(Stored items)
-- Opening Marker --
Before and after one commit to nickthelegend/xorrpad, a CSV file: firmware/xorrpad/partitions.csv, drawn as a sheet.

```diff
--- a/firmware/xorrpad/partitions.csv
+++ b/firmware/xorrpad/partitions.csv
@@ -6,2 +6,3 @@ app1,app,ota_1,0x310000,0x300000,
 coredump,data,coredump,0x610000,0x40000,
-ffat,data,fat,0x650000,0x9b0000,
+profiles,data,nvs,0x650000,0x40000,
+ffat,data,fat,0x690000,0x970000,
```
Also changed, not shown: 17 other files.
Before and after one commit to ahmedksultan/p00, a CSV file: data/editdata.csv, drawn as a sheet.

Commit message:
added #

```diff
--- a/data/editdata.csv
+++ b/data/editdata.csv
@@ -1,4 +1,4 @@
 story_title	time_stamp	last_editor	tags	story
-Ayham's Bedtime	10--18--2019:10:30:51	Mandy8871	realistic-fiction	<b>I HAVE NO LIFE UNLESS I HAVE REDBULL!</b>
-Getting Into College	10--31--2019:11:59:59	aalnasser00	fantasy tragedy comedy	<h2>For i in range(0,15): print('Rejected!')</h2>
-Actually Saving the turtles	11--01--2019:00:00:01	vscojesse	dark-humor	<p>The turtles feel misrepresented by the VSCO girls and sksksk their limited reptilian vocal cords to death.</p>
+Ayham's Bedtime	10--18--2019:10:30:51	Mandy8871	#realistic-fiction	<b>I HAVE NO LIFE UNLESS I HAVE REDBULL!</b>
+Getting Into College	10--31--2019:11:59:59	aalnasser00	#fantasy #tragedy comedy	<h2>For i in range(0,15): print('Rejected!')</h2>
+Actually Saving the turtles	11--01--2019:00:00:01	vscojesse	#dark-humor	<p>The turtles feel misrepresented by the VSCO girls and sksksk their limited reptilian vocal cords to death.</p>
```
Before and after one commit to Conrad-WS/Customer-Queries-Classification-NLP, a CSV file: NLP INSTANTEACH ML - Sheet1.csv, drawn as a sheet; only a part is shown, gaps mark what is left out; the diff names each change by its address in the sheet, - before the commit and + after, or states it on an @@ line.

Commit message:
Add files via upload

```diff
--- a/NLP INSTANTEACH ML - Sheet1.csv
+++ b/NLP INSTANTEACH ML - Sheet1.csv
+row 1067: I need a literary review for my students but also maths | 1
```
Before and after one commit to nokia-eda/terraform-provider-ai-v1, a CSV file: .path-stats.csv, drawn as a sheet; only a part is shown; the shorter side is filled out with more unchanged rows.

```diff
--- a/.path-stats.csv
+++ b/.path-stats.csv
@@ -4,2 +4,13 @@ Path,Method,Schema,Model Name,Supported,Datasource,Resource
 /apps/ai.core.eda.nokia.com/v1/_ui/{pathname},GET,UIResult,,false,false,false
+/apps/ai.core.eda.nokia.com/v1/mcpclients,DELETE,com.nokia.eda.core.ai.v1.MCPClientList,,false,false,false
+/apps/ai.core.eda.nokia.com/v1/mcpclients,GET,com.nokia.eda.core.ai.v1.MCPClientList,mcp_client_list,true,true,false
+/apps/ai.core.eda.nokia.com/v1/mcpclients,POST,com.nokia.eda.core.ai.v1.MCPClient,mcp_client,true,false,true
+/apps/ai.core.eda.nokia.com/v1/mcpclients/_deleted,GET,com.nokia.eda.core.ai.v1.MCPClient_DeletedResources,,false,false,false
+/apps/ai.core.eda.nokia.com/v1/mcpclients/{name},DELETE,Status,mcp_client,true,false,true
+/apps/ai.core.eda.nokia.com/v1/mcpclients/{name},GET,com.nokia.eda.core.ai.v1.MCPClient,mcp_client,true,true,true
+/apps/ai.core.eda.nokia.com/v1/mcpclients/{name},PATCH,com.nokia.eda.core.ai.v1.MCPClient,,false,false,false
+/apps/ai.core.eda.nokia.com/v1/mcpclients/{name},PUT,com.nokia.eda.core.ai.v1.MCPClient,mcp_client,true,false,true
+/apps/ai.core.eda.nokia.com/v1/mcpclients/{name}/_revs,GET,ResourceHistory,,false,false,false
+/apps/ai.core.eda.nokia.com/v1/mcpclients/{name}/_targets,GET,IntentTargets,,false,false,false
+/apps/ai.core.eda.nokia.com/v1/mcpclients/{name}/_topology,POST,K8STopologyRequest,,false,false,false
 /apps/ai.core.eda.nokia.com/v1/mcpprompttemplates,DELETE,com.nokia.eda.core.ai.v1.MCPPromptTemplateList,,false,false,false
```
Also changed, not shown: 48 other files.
-- Closing Marker --
DIRECTIONS FOR THIS TASK: Where a line above includes "limited", copy that line.

RESPONSE FOR THIS EXERCISE:
-Actually Saving the turtles	11--01--2019:00:00:01	vscojesse	dark-humor	<p>The turtles feel misrepresented by the VSCO girls and sksksk their limited reptilian vocal cords to death.</p>
+Actually Saving the turtles	11--01--2019:00:00:01	vscojesse	#dark-humor	<p>The turtles feel misrepresented by the VSCO girls and sksksk their limited reptilian vocal cords to death.</p>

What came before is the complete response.